Although BB's initiative was aimed at bringing greater benefits to the SMEs, it has yet struggled to qualify as an inclusive program because SMEs that can’t provide collateral have a lesser chance of getting the loans, this has led to the rejection of loan applications of many SME owners and why the disbursement process hasn’t finished yet. Since, banks are fearful of loan defaults, the Govt can consider “Mobile Financial Services”. This will also be beneficial for those SMEs operating outside the periphery of Banks.
Not just BB initiatives, the budget of FY 2021-2022 has also disheartened the SME owners, there is no direct cash support to revive the CMSMEs sector, where millions of workers lost jobs. And the proposed 1% tax cut on Import of Capital Machinery and Turnover tax are welcome but in the short-term SMEs require now are soft loans provided at a low interest.
The uphill battle of SMEs could be reduced if the COVID-19 Emergency and Crisis Response Facility Project (CECRFP) can be properly implemented. A loan agreement has been signed by the Government of Bangladesh (GoB) and the Asian Infrastructure Investment Bank (AIIB) on February 26, 2021 to carry out this project. The said refinance facility from AIIB amounting USD300 million (BDT. 2,520 Crore) is available to provide liquidity support to Banks and Financial Institutions parallel to BB’s own refinance facility to CMSME stimulus package.
Operational and Financial, these two types of challenges arise while providing support to the SME sector. SMEs don’t keep data or the data is unorganized, so it is difficult for banks to assess their financial condition. And the Covid-19 pandemic hampers banks’ ability for field visits. Low interest rates can cause a spike in loan applications, loan supply may be insufficient to meet demands. Banks tend to provide loans to customers with pre-existing relationships, CMSMEs without existing lender relationships may be deprived of loans.
Bangladesh Bank must provide certain incentives to the banks.

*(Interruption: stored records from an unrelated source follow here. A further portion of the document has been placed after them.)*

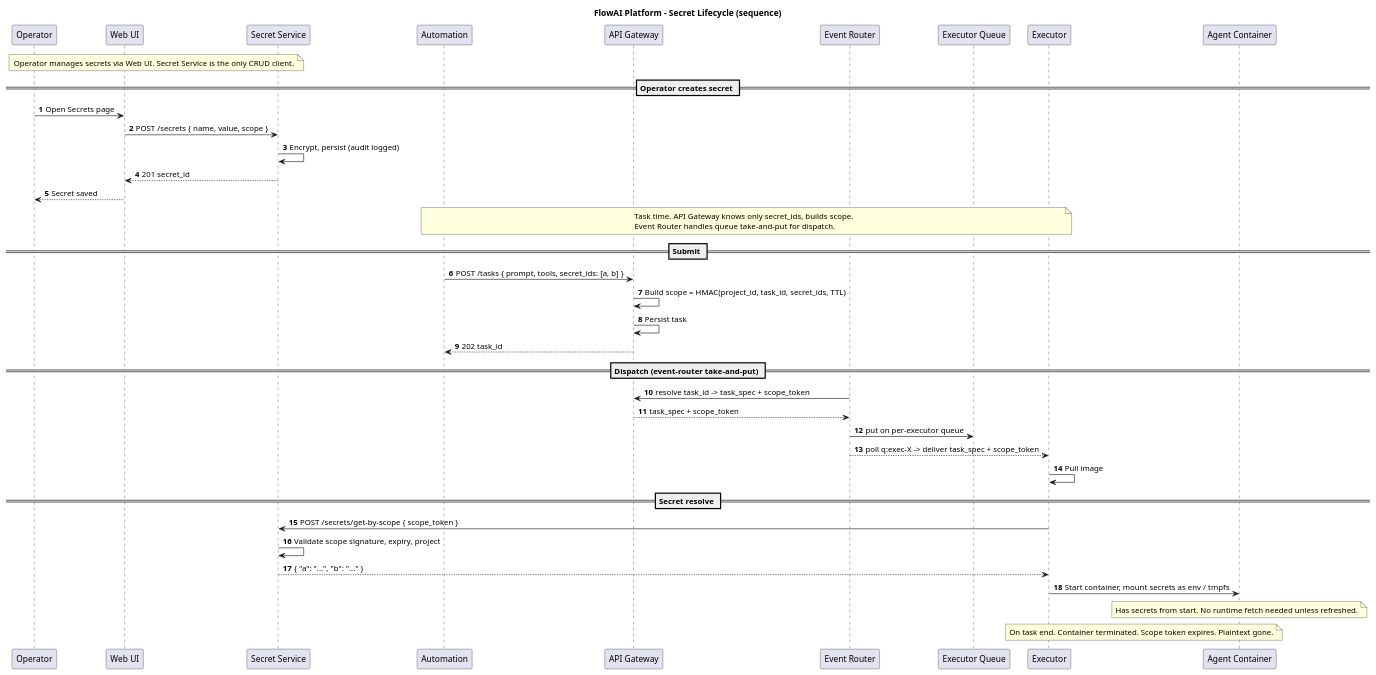
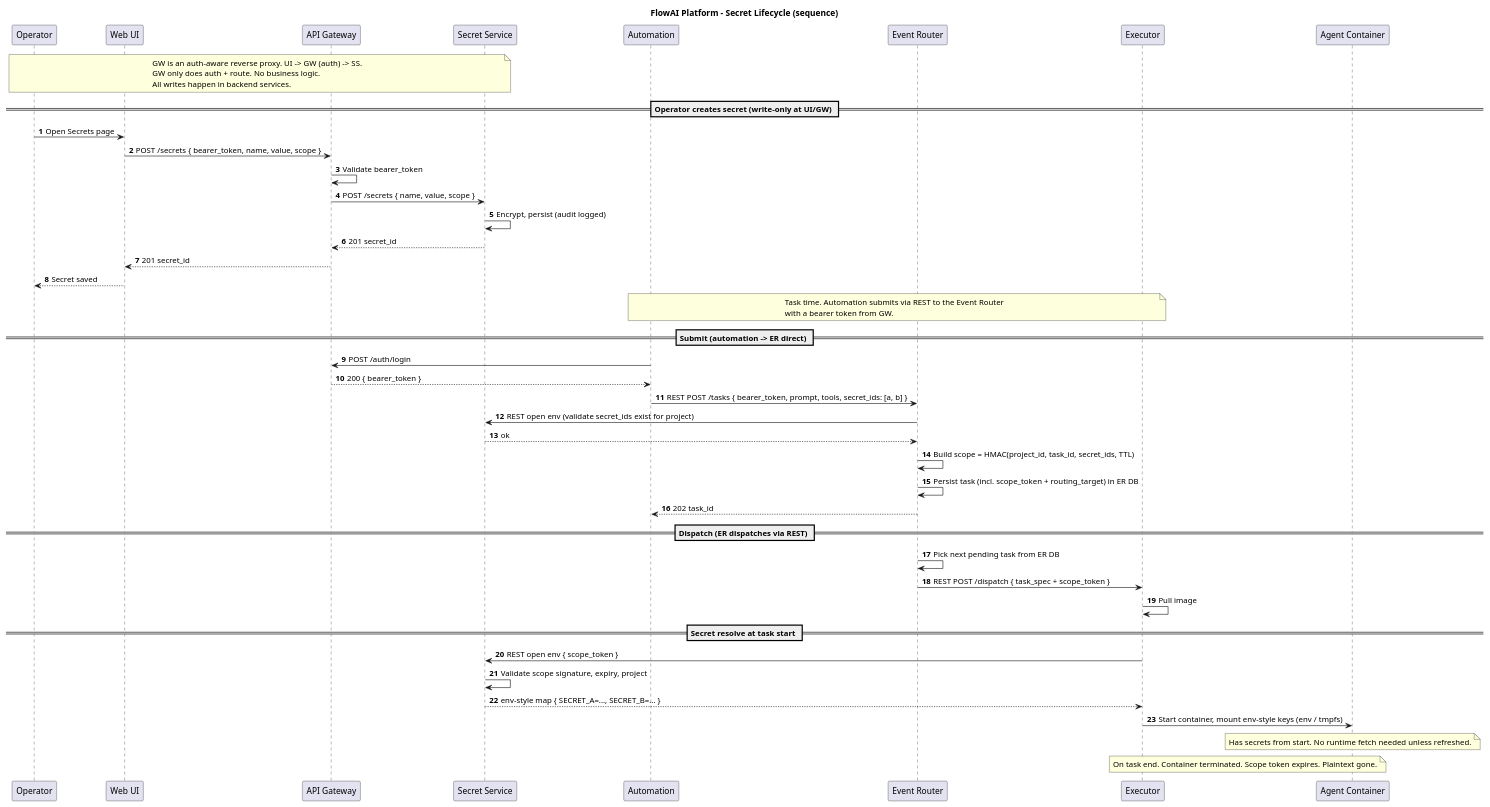
Before and after one commit to pandops/flowai: the diagram in docs/architecture/diagrams/05-sequence-secrets.puml, drawn with PlantUML. The commit also changed 1 other file, not shown here.

Commit message:
docs(architecture): update sequence diagrams for auth-proxy and no-queue model
Reflect the architectural changes in the sequence-level views:

04-sequence-task-lifecycle.puml: add 'Auto -> GW : POST /auth/login -> 200 { bearer_token }' at the start of submit; replace every 'GW queries' with 'GW: Validate bearer_token; REST proxy'; WS subscribe path goes UI -> GW (bearer_token) -> GW validate -> ER subscribe; live event path goes ER -> GW : REST push -> GW proxies WS frame to UI. No more queue participants, no more LPUSH/BLPOP, no more pg participant (state lives in ER DB now).

05-sequence-secrets.puml: F1 path 'UI -> GW (bearer_token) -> GW validate -> SS (POST /secrets)'; F2 path 'Auto -> GW (auth) -> ER (REST with bearer_token) -> ER validate'. ER does all the work (call SS open env, build scope, persist, return 202).

Ultraworked with [Sisyphus](https://github.com/code-yeongyu/oh-my-openagent)

```diff
--- a/docs/architecture/diagrams/05-sequence-secrets.puml
+++ b/docs/architecture/diagrams/05-sequence-secrets.puml
@@ -1,63 +1,69 @@
 @startuml 05-sequence-secrets
 title FlowAI Platform - Secret Lifecycle (sequence)
 
 autonumber
 
 participant "Operator" as Op
 participant "Web UI" as UI
+participant "API Gateway" as GW
 participant "Secret Service" as SS
 participant "Automation" as Auto
-participant "API Gateway" as GW
 participant "Event Router" as ER
-participant "Executor Queue" as qexec
 participant "Executor" as EX
 participant "Agent Container" as AG
 
 note over Op, SS
-  Operator manages secrets via Web UI. Secret Service is the only CRUD client.
+  GW is an auth-aware reverse proxy. UI -> GW (auth) -> SS.
+  GW only does auth + route. No business logic.
+  All writes happen in backend services.
 end note
 
-== Operator creates secret ==
+== Operator creates secret (write-only at UI/GW) ==
 
 Op -> UI : Open Secrets page
-UI -> SS : POST /secrets { name, value, scope }
+UI -> GW : POST /secrets { bearer_token, name, value, scope }
+GW -> GW : Validate bearer_token
+GW -> SS : POST /secrets { name, value, scope }
 SS -> SS : Encrypt, persist (audit logged)
-SS --> UI : 201 secret_id
+SS --> GW : 201 secret_id
+GW --> UI : 201 secret_id
 UI --> Op : Secret saved
 
 note over Auto, EX
-  Task time. API Gateway knows only secret_ids, builds scope.
-  Event Router handles queue take-and-put for dispatch.
+  Task time. Automation submits via REST to the Event Router
+  with a bearer token from GW.
 end note
 
-== Submit ==
+== Submit (automation -> ER direct) ==
 
-Auto -> GW : POST /tasks { prompt, tools, secret_ids: [a, b] }
-GW -> GW : Build scope = HMAC(project_id, task_id, secret_ids, TTL)
-GW -> GW : Persist task
-GW --> Auto : 202 task_id
+Auto -> GW : POST /auth/login
+GW --> Auto : 200 { bearer_token }
+Auto -> ER : REST POST /tasks { bearer_token, prompt, tools, secret_ids: [a, b] }
+ER -> SS : REST open env (validate secret_ids exist for project)
+SS --> ER : ok
+ER -> ER : Build scope = HMAC(project_id, task_id, secret_ids, TTL)
+ER -> ER : Persist task (incl. scope_token + routing_target) in ER DB
+ER --> Auto : 202 task_id
 
-== Dispatch (event-router take-and-put) ==
+== Dispatch (ER dispatches via REST) ==
 
-ER -> GW : resolve task_id -> task_spec + scope_token
-GW --> ER : task_spec + scope_token
-ER -> qexec : put on per-executor queue
-ER --> EX : poll q:exec-X -> deliver task_spec + scope_token
+ER -> ER : Pick next pending task from ER DB
+ER -> EX : REST POST /dispatch { task_spec + scope_token }
 EX -> EX : Pull image
 
-== Secret resolve ==
+== Secret resolve at task start ==
 
-EX -> SS : POST /secrets/get-by-scope { scope_token }
+EX -> SS : REST open env { scope_token }
 SS -> SS : Validate scope signature, expiry, project
-SS --> EX : { "a": "...", "b": "..." }
-EX -> AG : Start container, mount secrets as env / tmpfs
+SS --> EX : env-style map { SECRET_A=..., SECRET_B=... }
+EX -> AG : Start container, mount env-style keys (env / tmpfs)
 
 note over AG
   Has secrets from start. No runtime fetch needed unless refreshed.
 end note
 
 note over AG, EX
   On task end. Container terminated. Scope token expires. Plaintext gone.
 end note
 
 @enduml
```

Banks which take a risk premium by providing collateral free loans should be given credit guarantees. And mandatory loan targets should also be placed to incentivize the banks to mobilize the funds at a faster rate.
Shock resilience of SMEs has always been an issue, the GoB has to initiate tailor made policies for this sector. Copying and pasting the policies of other nations and other sectors may not provide the expected result. To this end, policy discussion with relevant stakeholders and Focus Group Discussions are of utmost importance. Good governance will be key to the effective mobilization of the SME sector.
Mahmudur Rahman, Research Intern, Centre for Governance (CGS).
Views in this article are author’s own and do not necessarily reflect CGS policy.